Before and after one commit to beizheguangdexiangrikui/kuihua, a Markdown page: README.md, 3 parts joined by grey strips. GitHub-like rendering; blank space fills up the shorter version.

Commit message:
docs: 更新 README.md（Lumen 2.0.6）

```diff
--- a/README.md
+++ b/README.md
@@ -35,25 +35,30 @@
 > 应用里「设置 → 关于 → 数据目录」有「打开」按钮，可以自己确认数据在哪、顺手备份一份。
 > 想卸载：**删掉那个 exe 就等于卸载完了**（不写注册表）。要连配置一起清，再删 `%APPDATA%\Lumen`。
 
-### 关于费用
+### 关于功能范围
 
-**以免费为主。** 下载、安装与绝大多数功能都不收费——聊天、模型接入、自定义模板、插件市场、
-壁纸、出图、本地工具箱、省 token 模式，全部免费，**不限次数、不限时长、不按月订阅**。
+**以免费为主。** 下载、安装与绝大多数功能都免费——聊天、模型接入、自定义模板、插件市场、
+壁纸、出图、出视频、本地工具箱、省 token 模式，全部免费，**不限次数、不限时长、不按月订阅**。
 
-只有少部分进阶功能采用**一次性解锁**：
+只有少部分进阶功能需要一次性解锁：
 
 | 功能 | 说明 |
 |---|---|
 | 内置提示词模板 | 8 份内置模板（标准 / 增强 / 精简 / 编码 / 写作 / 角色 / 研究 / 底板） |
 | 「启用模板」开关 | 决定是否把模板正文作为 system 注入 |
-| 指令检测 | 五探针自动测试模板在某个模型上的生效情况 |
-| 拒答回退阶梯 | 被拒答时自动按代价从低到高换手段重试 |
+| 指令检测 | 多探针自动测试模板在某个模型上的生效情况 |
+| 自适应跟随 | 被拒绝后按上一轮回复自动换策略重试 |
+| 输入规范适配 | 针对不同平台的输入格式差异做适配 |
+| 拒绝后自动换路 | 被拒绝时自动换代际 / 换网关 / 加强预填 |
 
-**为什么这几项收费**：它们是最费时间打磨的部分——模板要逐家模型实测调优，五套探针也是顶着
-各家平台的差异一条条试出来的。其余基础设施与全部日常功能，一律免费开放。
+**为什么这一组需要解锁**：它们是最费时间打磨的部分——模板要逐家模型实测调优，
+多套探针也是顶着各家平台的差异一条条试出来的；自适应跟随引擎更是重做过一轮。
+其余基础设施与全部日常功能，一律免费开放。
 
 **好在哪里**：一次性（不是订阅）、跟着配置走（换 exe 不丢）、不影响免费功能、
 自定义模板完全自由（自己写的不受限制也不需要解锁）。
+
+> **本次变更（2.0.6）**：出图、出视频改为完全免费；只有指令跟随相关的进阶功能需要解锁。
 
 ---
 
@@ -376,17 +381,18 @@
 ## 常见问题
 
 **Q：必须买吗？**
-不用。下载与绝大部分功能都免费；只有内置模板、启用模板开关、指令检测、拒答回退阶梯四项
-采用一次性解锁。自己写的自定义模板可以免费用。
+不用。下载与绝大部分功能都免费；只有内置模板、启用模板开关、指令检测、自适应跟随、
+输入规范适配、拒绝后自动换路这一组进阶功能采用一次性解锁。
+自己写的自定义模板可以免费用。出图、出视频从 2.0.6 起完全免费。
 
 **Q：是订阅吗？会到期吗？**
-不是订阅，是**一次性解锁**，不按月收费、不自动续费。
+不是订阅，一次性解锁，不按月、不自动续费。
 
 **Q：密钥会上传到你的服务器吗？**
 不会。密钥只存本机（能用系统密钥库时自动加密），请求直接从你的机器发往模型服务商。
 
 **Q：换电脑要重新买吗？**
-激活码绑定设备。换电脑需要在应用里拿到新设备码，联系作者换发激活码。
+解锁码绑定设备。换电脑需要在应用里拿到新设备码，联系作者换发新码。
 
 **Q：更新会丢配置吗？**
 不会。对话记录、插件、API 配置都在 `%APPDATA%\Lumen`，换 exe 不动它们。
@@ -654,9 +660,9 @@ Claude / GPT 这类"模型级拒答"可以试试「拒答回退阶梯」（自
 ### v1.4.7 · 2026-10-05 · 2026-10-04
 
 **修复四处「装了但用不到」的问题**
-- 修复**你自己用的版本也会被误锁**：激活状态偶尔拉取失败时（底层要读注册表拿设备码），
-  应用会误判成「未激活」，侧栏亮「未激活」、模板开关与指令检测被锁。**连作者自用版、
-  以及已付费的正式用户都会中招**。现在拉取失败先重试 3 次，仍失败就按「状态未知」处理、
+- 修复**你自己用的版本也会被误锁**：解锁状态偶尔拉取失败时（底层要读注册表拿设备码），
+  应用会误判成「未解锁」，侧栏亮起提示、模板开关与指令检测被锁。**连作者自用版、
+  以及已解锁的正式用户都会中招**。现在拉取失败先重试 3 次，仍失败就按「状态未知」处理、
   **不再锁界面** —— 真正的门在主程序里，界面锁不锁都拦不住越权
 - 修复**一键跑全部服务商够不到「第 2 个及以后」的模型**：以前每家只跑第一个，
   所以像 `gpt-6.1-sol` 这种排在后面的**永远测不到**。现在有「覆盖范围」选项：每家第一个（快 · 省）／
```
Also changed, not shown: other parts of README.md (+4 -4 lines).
——
(Task item) Determine the number of lines in the data above that include the word "APPDATA", then answer with that number alone.

(Output of the exercise) 2